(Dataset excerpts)
==*==

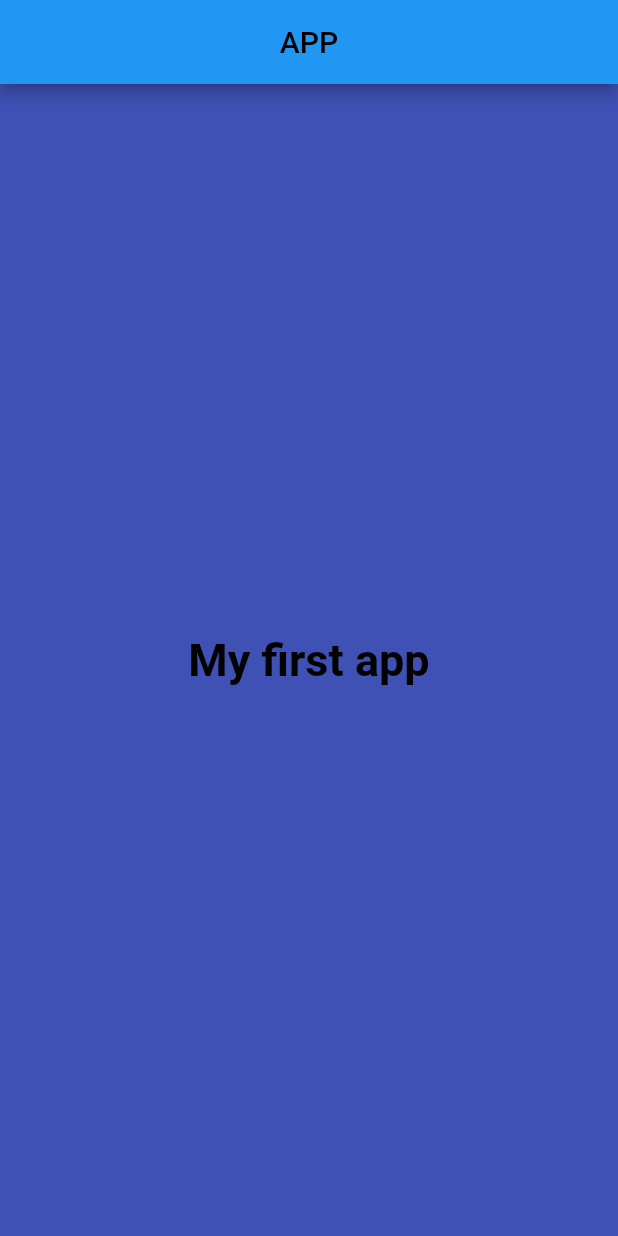
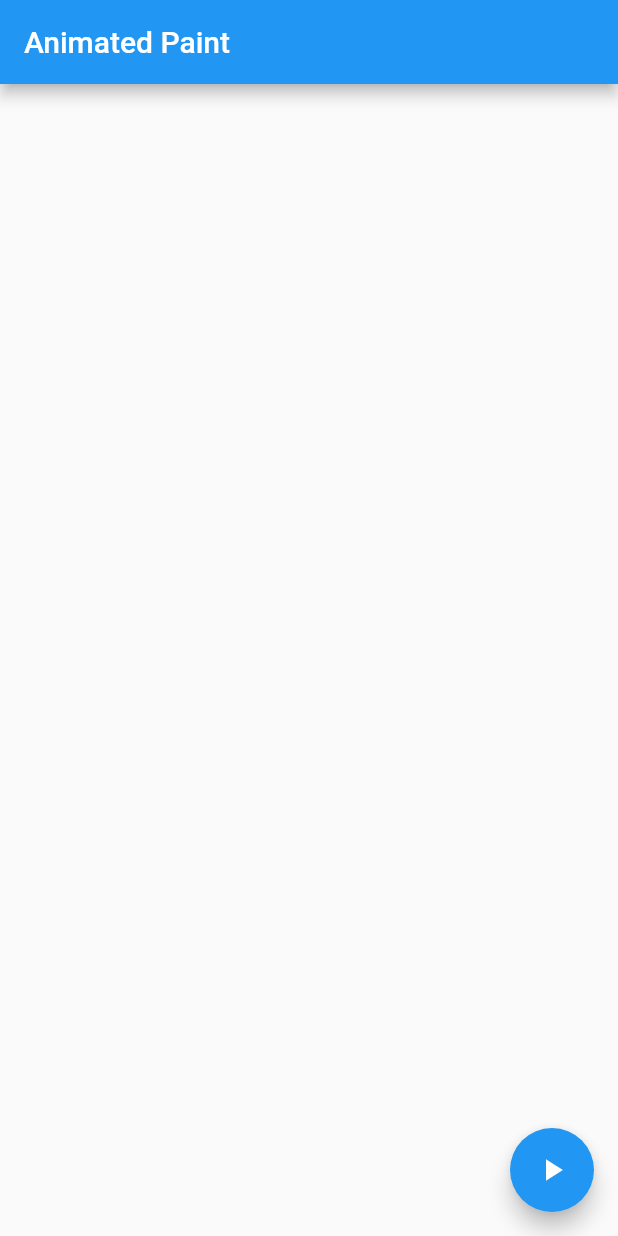
Before and after one commit to softproto/spliner, a Flutter app: the screen it shows after launch, on a phone screen of 412 x 824 dp. Run offline on Flutter 3.47's test engine with Material 2 defaults, Android fonts, the phone set to English and light mode, and no system bars.

Commit message:
implement draw by the path

```diff
--- a/lib/main.dart
+++ b/lib/main.dart
@@ -1,32 +1,178 @@
+import 'dart:ui';
+
 import 'package:flutter/material.dart';
 // import 'dart:math' as math;
 
+void main() => runApp(
+      const MaterialApp(
+        home: AnimatedPathDemo(),
+      ),
+    );
+
+class AnimatedPathPainter extends CustomPainter {
+  final Animation<double> _animation;
+
+  AnimatedPathPainter(this._animation) : super(repaint: _animation);
+
+  Path _createAnyPath(Size size) {
+    return Path()
+      ..moveTo(size.height / 4, size.height / 4)
+      ..lineTo(size.height, size.width / 2)
+      ..lineTo(size.height / 2, size.width)
+      ..quadraticBezierTo(size.height / 2, 100, size.width, size.height)
+      ..lineTo(size.height / 2, size.width / 2)
+      ..quadraticBezierTo(200, 200, 100, 300);
+  }
+
+  @override
+  void paint(Canvas canvas, Size size) {
+    final animationPercent = _animation.value;
+
+    // print("Painting + $animationPercent - $size");
+
+    final path = createAnimatedPath(_createAnyPath(size), animationPercent);
+
+    final Paint paint = Paint();
+    paint.color = Colors.amberAccent;
+    paint.style = PaintingStyle.stroke;
+    paint.strokeWidth = 10.0;
+
+    canvas.drawPath(path, paint);
+  }
+
+  @override
+  bool shouldRepaint(CustomPainter oldDelegate) => true;
+}
+
+class AnimatedPathDemo extends StatefulWidget {
+  const AnimatedPathDemo({Key? key}) : super(key: key);
+
+  @override
+  _AnimatedPathDemoState createState() => _AnimatedPathDemoState();
+}
+
+class _AnimatedPathDemoState extends State<AnimatedPathDemo>
+    with SingleTickerProviderStateMixin {
+  late AnimationController _controller;
+
+  void _startAnimation() {
+    _controller.stop();
+    _controller.reset();
+    _controller.repeat(
+      period: const Duration(seconds: 5),
+    );
+  }
+
+  @override
+  Widget build(BuildContext context) {
+    return Scaffold(
+      appBar: AppBar(title: const Text('Animated Paint')),
+      body: SizedBox(
+        height: 300,
+        width: 300,
+        child: CustomPaint(
+          painter: AnimatedPathPainter(_controller),
+        ),
+      ),
+      floatingActionButton: FloatingActionButton(
+        onPressed: _startAnimation,
+        child: const Icon(Icons.play_arrow),
+      ),
+    );
+  }
+
+  @override
+  void initState() {
+    super.initState();
+    _controller = AnimationController(
+      vsync: this,
+    );
+  }
+
+  @override
+  void dispose() {
+    _controller.dispose();
+    super.dispose();
+  }
+}
+
+Path createAnimatedPath(
+  Path originalPath,
+  double animationPercent,
+) {
+  // ComputeMetrics can only be iterated once!
+  final totalLength = originalPath
+      .computeMetrics()
+      .fold(0.0, (double prev, PathMetric metric) => prev + metric.length);
+
+  final currentLength = totalLength * animationPercent;
+
+  return extractPathUntilLength(originalPath, currentLength);
+}
+
+Path extractPathUntilLength(
+  Path originalPath,
+  double length,
+) {
+  var currentLength = 0.0;
+
+  final path = Path();
+
+  var metricsIterator = originalPath.computeMetrics().iterator;
+
+  while (metricsIterator.moveNext()) {
+    var metric = metricsIterator.current;
+
+    var nextLength = currentLength + metric.length;
+
+    final isLastSegment = nextLength > length;
+    if (isLastSegment) {
+      final remainingLength = length - currentLength;
+      final pathSegment = metric.extractPath(0.0, remainingLength);
+
+      path.addPath(pathSegment, Offset.zero);
+      break;
+    } else {
+      // There might be a more efficient way of extracting an entire path
+      final pathSegment = metric.extractPath(0.0, metric.length);
+      path.addPath(pathSegment, Offset.zero);
+    }
+
+    currentLength = nextLength;
+  }
+
+  return path;
+}
+
+
+
+
 // void main() => runApp(MyApp());
 
-void main() {
-  runApp(MaterialApp(
-    home: Scaffold(
-      backgroundColor: Colors.indigo,
-      appBar: AppBar(
-        title: const Text(
-          "APP",
-          style: TextStyle(color: Colors.black),
-        ),
-        centerTitle: true,
-      ),
-      body: const Center(
-        child: Text(
-          "My first app",
-          style: TextStyle(
-            fontSize: 30,
-            fontWeight: FontWeight.bold,
-            color: Colors.black,
-          ),
-        ),
-      ),
-    ),
-  ));
-}
+// void main() {
+//   runApp(MaterialApp(
+//     home: Scaffold(
+//       backgroundColor: Colors.indigo,
+//       appBar: AppBar(
+//         title: const Text(
+//           "APP",
+//           style: TextStyle(color: Colors.black),
+//         ),
+//         centerTitle: true,
+//       ),
+//       body: const Center(
+//         child: Text(
+//           "My first app",
+//           style: TextStyle(
+//             fontSize: 30,
+//             fontWeight: FontWeight.bold,
+//             color: Colors.black,
+//           ),
+//         ),
+//       ),
+//     ),
+//   ));
+// }
 
 // class MyApp extends StatelessWidget {
 //   @override
```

==*==

Find every line in the records above that contains the word "with", and copy each one.

Before and after one commit to softproto/spliner, a Flutter app: the screen it shows after launch, on a phone screen of 412 x 824 dp. Run offline on Flutter 3.47's test engine with Material 2 defaults, Android fonts, the phone set to English and light mode, and no system bars.
+    with SingleTickerProviderStateMixin {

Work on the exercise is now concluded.